● **Code change snippets**:
------------------------------------------------------------------------

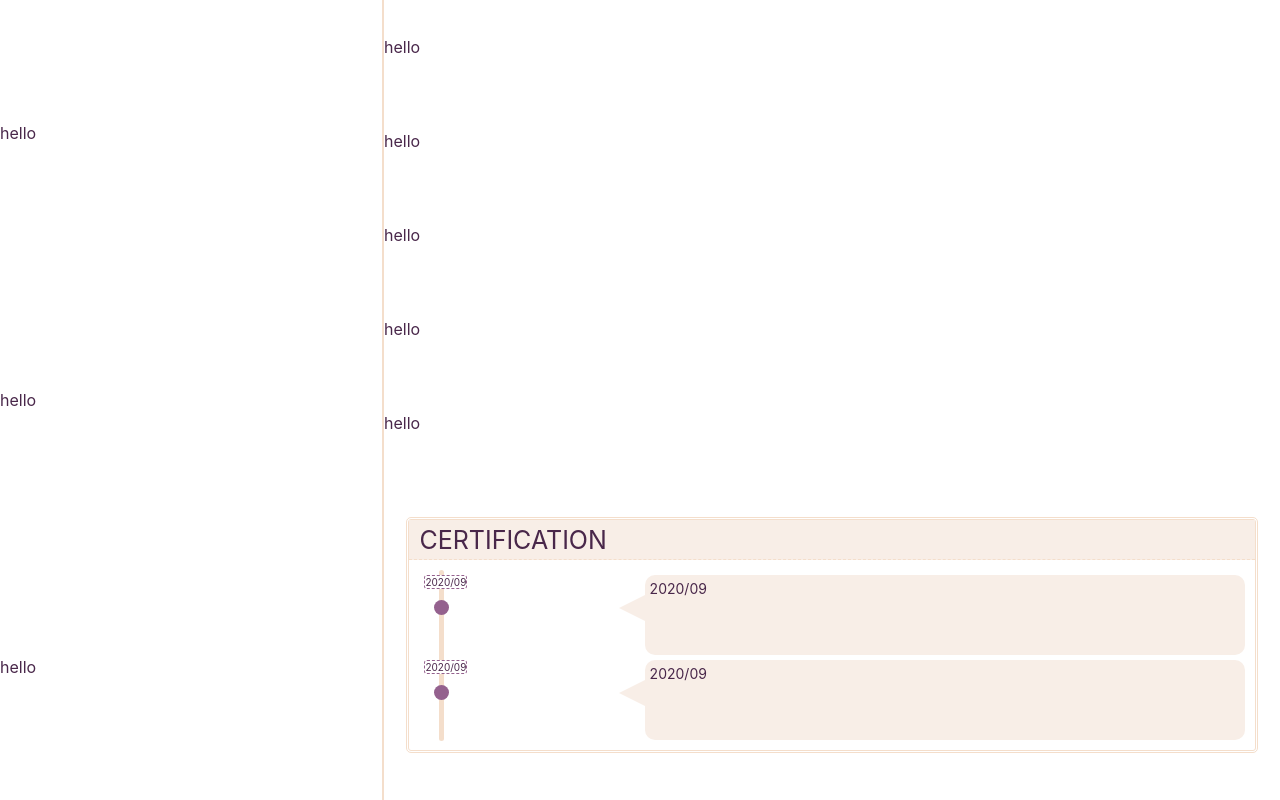
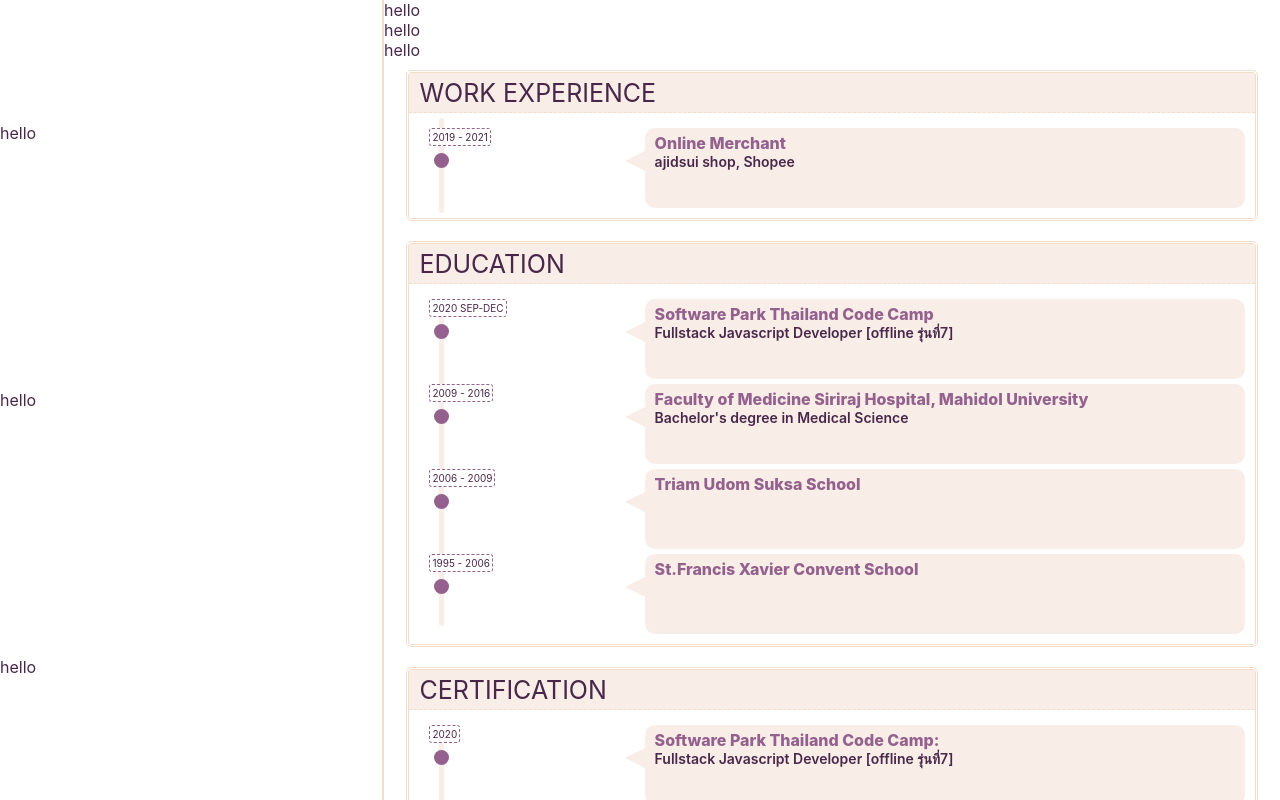
Before and after one commit to ZalotBabyZ/resume, a React (Create React App) app: page / in a window 1280 px wide. Built offline with nearby package versions, Linux system fonts and the light colour scheme.

Commit message:
timeline style complete

```diff
--- a/src/App.css
+++ b/src/App.css
@@ -48,6 +48,24 @@
   margin: 0px;
   padding: 0px;
 }
+
+a:link,
+a:visited,
+a:active {
+  color: var(--primaryLight-color);
+  text-decoration: none;
+  transition: 0.5s;
+}
+a:hover {
+  background: -webkit-linear-gradient(
+    33deg,
+    var(--primaryDark-color),
+    var(--primaryLight-color),
+    var(--primaryDark-color)
+  );
+  -webkit-background-clip: text;
+  -webkit-text-fill-color: transparent;
+}
 .page-container {
   display: flex;
   width: 100vw;
@@ -58,14 +76,12 @@
   display: flex;
   flex-direction: column;
   align-items: center;
-  overflow: auto;
 }
 .right-container {
   display: flex;
   flex-direction: column;
   align-items: center;
   width: 70%;
-  overflow: auto;
 }
 .card {
   display: flex;
@@ -103,8 +119,17 @@
   height: 90%;
   width: 5px;
   border-radius: 3px;
-  background-color: var(--secondaryDark-color);
+  background-color: var(--secondaryLight-color);
   z-index: -1;
+}
+.card-body:hover .line {
+  background: -webkit-linear-gradient(
+    45deg,
+    var(--primaryLight-color),
+    var(--secondaryDark-color),
+    var(--secondaryLight-color),
+    var(--secondaryDark-color)
+  );
 }
 .timeline-object {
   display: flex;
@@ -125,38 +150,70 @@
   border-radius: 50%;
   background-color: var(--primaryLight-color);
 }
+.timeline-point:hover {
+  background: -webkit-linear-gradient(var(--primaryLight-color), var(--primaryDark-color));
+}
 .timeline-date {
   position: absolute;
-  left: 5px;
+  left: 10px;
   font-size: 10px;
+  padding: 2px;
   font-color: var(--primaryLight-color);
   background-color: white;
   border-radius: 3px;
   border: 1px dashed var(--primaryLight-color);
 }
+.timeline-point:hover + .timeline-date {
+  color: white;
+  background: -webkit-linear-gradient(var(--primaryLight-color), var(--primaryDark-color));
+}
 .timeline-list {
   margin-left: 30px;
-  padding: 5px;
+  padding: 5px 10px;
   width: 600px;
   max-width: 80%;
-  height: 80px;
+  min-height: 80px;
   background: var(--secondaryLight-color);
   position: relative;
   -moz-border-radius: 10px;
   -webkit-border-radius: 10px;
   border-radius: 10px;
-  font-size: 14px;
+  font-size: 12px;
+}
+.timeline-point:hover ~ .timeline-list {
+  background: -webkit-linear-gradient(
+    45deg,
+    var(--secondaryLight-color),
+    var(--secondaryDark-color),
+    var(--primaryLight-color)
+  );
 }
 .timeline-list:before {
   content: '';
   position: absolute;
-  right: 100%;
+  right: 99%;
   top: 20px;
   width: 0;
   height: 0;
   border-top: 13px solid transparent;
   border-right: 26px solid var(--secondaryLight-color);
   border-bottom: 13px solid transparent;
+  z-index: -1;
+}
+
+.list-head--wrap {
+  display: flex;
+  flex-flow: row wrap;
+  align-items: flex-end;
+}
+.list-head {
+  font-size: 16px;
+  font-weight: 800;
+  color: var(--primaryLight-color);
+}
+.list-subhead {
+  font-size: 14px;
+  font-weight: 600;
 }
 
 @media only screen and (min-width: 766px) {
@@ -172,7 +229,6 @@
     border-right: 2px var(--secondaryDark-color) solid;
   }
   .right-container {
-    justify-content: space-around;
     width: 70%;
     height: 100%;
     overflow: auto;
--- a/src/components/CertificationCard/index.js
+++ b/src/components/CertificationCard/index.js
@@ -1,22 +1,77 @@
 import React from 'react';
-import './style.css';
+
+const certificate = [
+  {
+    year: '2020',
+    place: 'Software Park Thailand Code Camp',
+    course: 'Fullstack Javascript Developer [offline รุ่นที่7]',
+    web: 'https://www.codecampthailand.com/',
+    certify: '',
+    cerLink: '',
+  },
+  {
+    year: '2020',
+    place: 'CHULA MOOC Achieve',
+    course: 'THINKING LIKE A PROGRAMMER PATHWAY',
+    web: 'https://www.chulamoocachieve.com',
+    certify: 'certificate link with gold award',
+    cerLink: 'https://cert.chulamoocachieve.com/VOF7Z.pdf',
+  },
+  {
+    year: '2016',
+    place: 'NET DESIGN',
+    course: 'GRAPHIC DESIGN ADVANCED',
+    web: 'https://netdesign.ac.th/',
+    certify: '',
+    cerLink: '',
+  },
+  {
+    year: '2016',
+    place: 'NET DESIGN',
+    course: 'COMPUTER ART AND GRAPHIC DESIGN',
+    web: 'https://netdesign.ac.th/',
+    certify: '',
+    cerLink: '',
+  },
+];
 
 function CertificationCard() {
   return (
-    <div className="card certification-card">
+    <div className="card">
       <div className="card-head">CERTIFICATION</div>
       <div className="card-body">
         <div className="line"></div>
-        <div className="timeline-object">
-          <div className="timeline-point"> </div>
-          <div className="timeline-date"> 2020/09 </div>
-          <div className="timeline-list"> 2020/09 </div>
-        </div>
-        <div className="timeline-object">
-          <div className="timeline-point"> </div>
-          <div className="timeline-date"> 2020/09 </div>
-          <div className="timeline-list"> 2020/09 </div>
-        </div>
+        {certificate.map((list) => {
+          return (
+            <div className="timeline-object">
+              <div className="timeline-point"> </div>
+              <div className="timeline-date"> {list.year} </div>
+              <div className="timeline-list">
+                <div className="list-head--wrap">
+                  {list.web ? (
+                    <a href={list.web} className="list-head">
+                      {list.place}:
+                    </a>
+                  ) : (
+                    <span className="list-head">{list.place}:</span>
+                  )}
+                  &nbsp;&nbsp;&nbsp; <div className="list-subhead">{list.course}</div>
+                </div>
+                <p>
+                  {list.certify ? (
+                    list.cerLink ? (
+                      <a href={list.cerLink} target="_blank">
+                        + {list.certify}
+                      </a>
+                    ) : (
+                      <>+ {list.certify}</>
+                    )
+                  ) : null}
+                </p>
+              </div>
+            </div>
+          );
+        })}
       </div>
     </div>
   );
--- a/src/components/CertificationCard/style.css
+++ /dev/null
@@ -1,2 +0,0 @@
-.certification-card {
-}
--- a/src/components/EducationCard/index.js
+++ b/src/components/EducationCard/index.js
@@ -1,8 +1,59 @@
 import React from 'react';
-import './style.css';
+
+const educate = [
+  {
+    year: '2020 SEP-DEC',
+    place: 'Software Park Thailand Code Camp',
+    course: 'Fullstack Javascript Developer [offline รุ่นที่7]',
+    web: 'https://www.codecampthailand.com/',
+  },
+  {
+    year: '2009  -  2016',
+    place: 'Faculty of Medicine Siriraj Hospital, Mahidol University',
+    course: "Bachelor's degree in Medical Science",
+    web: 'https://www.si.mahidol.ac.th/',
+  },
+  {
+    year: '2006  -  2009',
+    place: 'Triam Udom Suksa School',
+    course: '',
+    web: 'https://www.triamudom.ac.th/',
+  },
+  {
+    year: '1995  -  2006',
+    place: 'St.Francis Xavier Convent School',
+    course: '',
+    web: 'https://www.sf.ac.th/',
+  },
+];
 
 function EducationCard() {
-  return <div className="container-education-card">hello</div>;
+  return (
+    <div className="card">
+      <div className="card-head">EDUCATION</div>
+      <div className="card-body">
+        <div className="line"></div>
+        {educate.map((list) => {
+          return (
+            <div className="timeline-object">
+              <div className="timeline-point"> </div>
+              <div className="timeline-date"> {list.year} </div>
+              <div className="timeline-list">
+                {list.web ? (
+                  <a href={list.web} className="list-head">
+                    {list.place}
+                  </a>
+                ) : (
+                  <span className="list-head">{list.place}</span>
+                )}
+                <div className="list-subhead">{list.course}</div>
+              </div>
+            </div>
+          );
+        })}
+      </div>
+    </div>
+  );
 }
 
 export default EducationCard;
--- a/src/components/EducationCard/style.css
+++ /dev/null
@@ -1,5 +0,0 @@
-.container-education-card {
-  width: 100%;
-  border-radius: 5px;
-  background-color: white;
-}
--- a/src/components/ExperienceCard/index.js
+++ b/src/components/ExperienceCard/index.js
@@ -1,8 +1,41 @@
 import React from 'react';
-import './style.css';
+
+const educate = [
+  {
+    year: '2019 - 2021',
+    work: 'Online Merchant',
+    more: 'ajidsui shop, Shopee',
+    web: '',
+  },
+];
 
 function ExperienceCard() {
-  return <div className="container-experience-card">hello</div>;
+  return (
+    <div className="card">
+      <div className="card-head">WORK EXPERIENCE</div>
+      <div className="card-body">
+        <div className="line"></div>
+        {educate.map((list) => {
+          return (
+            <div className="timeline-object">
+              <div className="timeline-point"> </div>
+              <div className="timeline-date"> {list.year} </div>
+              <div className="timeline-list">
+                {list.web ? (
+                  <a href={list.web} className="list-head">
+                    {list.work}
+                  </a>
+                ) : (
+                  <span className="list-head">{list.work}</span>
+                )}
+                <div className="list-subhead">{list.more}</div>
+              </div>
+            </div>
+          );
+        })}
+      </div>
+    </div>
+  );
 }
 
 export default ExperienceCard;
--- a/src/components/ExperienceCard/style.css
+++ /dev/null
@@ -1,5 +0,0 @@
-.container-experience-card {
-  width: 100%;
-  border-radius: 5px;
-  background-color: white;
-}
```
Also changed, not shown: 1 other file (tests, documents, lock files or other folders).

------------------------------------------------------------------------

● **Aim of the task**:
Using the records above, report each line with the string "place".

● **Answer to this problem**:
+    place: 'Software Park Thailand Code Camp',
+    place: 'CHULA MOOC Achieve',
+    place: 'NET DESIGN',
+    place: 'NET DESIGN',
+                      {list.place}:
+                    <span className="list-head">{list.place}:</span>
+    place: 'Software Park Thailand Code Camp',
+    place: 'Faculty of Medicine Siriraj Hospital, Mahidol University',
+    place: 'Triam Udom Suksa School',
+    place: 'St.Francis Xavier Convent School',
+                    {list.place}
+                  <span className="list-head">{list.place}</span>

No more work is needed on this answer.